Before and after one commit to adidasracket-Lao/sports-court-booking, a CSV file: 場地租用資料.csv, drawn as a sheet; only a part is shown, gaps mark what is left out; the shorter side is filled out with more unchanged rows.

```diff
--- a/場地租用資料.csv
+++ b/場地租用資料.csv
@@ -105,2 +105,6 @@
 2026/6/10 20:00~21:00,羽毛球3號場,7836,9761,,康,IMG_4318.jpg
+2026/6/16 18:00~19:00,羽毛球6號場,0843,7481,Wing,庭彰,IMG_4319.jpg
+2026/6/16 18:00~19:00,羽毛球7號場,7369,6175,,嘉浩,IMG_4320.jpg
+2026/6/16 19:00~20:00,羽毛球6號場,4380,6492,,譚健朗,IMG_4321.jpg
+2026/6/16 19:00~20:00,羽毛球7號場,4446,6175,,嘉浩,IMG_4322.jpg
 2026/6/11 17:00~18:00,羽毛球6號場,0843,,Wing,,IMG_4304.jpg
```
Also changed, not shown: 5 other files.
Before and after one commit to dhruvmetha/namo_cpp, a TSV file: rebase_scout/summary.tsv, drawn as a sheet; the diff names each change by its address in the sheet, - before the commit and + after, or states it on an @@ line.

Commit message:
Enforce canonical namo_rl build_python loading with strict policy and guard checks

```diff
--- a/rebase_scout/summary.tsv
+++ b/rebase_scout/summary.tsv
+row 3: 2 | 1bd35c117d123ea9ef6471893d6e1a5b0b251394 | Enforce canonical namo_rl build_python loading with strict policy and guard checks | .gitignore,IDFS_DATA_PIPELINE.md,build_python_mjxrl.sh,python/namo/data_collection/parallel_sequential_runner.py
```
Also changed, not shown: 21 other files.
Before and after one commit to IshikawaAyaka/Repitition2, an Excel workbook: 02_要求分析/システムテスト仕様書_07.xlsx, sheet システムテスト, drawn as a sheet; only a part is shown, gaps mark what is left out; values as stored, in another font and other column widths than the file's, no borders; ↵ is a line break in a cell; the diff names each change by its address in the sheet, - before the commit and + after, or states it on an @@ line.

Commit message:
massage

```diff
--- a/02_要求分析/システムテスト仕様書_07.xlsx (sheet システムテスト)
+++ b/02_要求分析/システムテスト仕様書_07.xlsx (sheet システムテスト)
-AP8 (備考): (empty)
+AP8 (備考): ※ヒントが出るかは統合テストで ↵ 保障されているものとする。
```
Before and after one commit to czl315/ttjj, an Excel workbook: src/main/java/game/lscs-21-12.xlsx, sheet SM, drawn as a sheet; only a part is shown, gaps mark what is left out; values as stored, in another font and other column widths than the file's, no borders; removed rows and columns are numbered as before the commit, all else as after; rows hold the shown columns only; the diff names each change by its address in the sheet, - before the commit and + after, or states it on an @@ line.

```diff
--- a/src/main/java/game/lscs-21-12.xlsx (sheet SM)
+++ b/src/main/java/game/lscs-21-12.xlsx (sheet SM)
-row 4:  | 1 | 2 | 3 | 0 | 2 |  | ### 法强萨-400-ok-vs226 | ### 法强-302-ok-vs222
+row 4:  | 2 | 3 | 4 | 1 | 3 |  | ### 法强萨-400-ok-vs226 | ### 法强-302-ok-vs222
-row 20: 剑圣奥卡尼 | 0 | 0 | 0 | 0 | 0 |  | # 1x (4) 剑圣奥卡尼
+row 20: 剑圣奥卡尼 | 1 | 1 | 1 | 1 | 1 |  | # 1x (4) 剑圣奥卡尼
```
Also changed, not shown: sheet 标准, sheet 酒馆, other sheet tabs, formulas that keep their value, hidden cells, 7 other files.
□ □ □ □
## Your assignment
Where a line of the records contains the word "guard", copy that line.

## Reply
Enforce canonical namo_rl build_python loading with strict policy and guard checks
+row 3: 2 | 1bd35c117d123ea9ef6471893d6e1a5b0b251394 | Enforce canonical namo_rl build_python loading with strict policy and guard checks | .gitignore,IDFS_DATA_PIPELINE.md,build_python_mjxrl.sh,python/namo/data_collection/parallel_sequential_runner.py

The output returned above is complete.